→ Task prompt:
Go over the data and copy out each line with "cells" in it.

#### Excerpted data ####

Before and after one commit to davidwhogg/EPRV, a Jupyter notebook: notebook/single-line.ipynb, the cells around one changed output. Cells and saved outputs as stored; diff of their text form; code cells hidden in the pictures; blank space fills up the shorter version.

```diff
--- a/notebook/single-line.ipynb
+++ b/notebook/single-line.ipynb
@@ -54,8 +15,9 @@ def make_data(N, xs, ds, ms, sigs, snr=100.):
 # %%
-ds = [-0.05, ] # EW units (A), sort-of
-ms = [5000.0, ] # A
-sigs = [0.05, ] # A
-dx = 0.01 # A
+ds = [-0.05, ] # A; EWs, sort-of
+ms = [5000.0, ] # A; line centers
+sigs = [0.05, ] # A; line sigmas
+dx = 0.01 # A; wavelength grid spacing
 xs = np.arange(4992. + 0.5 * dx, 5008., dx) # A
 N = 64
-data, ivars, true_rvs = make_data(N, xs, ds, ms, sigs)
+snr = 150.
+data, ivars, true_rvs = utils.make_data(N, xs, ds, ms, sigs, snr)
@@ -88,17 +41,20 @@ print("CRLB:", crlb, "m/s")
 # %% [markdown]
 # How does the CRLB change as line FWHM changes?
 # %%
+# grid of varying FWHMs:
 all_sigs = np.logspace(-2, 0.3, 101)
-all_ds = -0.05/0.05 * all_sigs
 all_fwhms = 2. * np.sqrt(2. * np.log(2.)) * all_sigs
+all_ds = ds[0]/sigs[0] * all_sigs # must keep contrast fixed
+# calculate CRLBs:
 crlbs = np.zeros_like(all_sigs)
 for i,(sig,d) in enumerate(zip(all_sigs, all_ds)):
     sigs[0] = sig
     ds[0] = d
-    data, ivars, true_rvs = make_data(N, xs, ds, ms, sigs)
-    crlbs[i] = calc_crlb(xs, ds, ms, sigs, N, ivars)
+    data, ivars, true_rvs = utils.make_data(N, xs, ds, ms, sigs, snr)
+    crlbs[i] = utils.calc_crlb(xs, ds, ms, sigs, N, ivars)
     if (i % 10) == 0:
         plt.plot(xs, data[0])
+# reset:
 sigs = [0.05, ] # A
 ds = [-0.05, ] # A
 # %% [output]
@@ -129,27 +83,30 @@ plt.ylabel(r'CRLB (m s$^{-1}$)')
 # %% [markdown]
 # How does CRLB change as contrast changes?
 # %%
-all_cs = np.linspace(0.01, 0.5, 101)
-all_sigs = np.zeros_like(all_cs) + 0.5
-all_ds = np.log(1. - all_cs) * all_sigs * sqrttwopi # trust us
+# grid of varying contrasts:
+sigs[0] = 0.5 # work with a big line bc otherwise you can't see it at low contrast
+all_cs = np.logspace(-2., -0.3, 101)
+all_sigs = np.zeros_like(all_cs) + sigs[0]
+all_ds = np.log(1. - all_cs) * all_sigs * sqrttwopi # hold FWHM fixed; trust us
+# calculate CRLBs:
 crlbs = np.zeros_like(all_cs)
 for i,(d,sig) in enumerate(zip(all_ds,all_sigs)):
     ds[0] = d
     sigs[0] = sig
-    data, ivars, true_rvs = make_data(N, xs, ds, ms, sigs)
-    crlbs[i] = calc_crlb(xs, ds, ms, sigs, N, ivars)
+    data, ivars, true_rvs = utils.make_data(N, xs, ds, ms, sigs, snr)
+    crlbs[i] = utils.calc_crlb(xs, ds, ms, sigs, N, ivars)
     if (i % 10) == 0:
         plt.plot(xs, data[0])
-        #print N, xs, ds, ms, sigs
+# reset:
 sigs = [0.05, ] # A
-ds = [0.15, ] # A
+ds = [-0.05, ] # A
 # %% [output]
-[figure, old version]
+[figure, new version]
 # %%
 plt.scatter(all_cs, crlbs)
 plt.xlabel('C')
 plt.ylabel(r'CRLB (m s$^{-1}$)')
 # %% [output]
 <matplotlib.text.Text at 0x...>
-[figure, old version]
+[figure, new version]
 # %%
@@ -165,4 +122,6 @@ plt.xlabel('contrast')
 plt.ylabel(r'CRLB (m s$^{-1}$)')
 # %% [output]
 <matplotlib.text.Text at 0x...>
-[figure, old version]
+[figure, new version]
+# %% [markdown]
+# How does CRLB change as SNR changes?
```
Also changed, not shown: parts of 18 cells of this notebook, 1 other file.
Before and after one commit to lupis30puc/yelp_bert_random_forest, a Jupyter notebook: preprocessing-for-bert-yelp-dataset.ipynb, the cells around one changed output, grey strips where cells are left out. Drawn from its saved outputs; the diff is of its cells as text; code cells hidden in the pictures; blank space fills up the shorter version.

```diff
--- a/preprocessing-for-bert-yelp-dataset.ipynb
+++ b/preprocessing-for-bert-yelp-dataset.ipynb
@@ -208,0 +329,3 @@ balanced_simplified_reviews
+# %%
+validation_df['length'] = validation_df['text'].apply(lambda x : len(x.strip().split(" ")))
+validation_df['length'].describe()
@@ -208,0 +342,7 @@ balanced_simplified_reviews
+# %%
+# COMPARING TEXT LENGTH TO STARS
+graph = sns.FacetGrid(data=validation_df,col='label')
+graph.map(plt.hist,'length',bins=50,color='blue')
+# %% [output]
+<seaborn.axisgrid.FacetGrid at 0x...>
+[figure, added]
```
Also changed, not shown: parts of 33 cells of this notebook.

####

→ Solution:
Before and after one commit to davidwhogg/EPRV, a Jupyter notebook: notebook/single-line.ipynb, the cells around one changed output. Cells and saved outputs as stored; diff of their text form; code cells hidden in the pictures; blank space fills up the shorter version.
Also changed, not shown: parts of 18 cells of this notebook, 1 other file.
Before and after one commit to lupis30puc/yelp_bert_random_forest, a Jupyter notebook: preprocessing-for-bert-yelp-dataset.ipynb, the cells around one changed output, grey strips where cells are left out. Drawn from its saved outputs; the diff is of its cells as text; code cells hidden in the pictures; blank space fills up the shorter version.
Also changed, not shown: parts of 33 cells of this notebook.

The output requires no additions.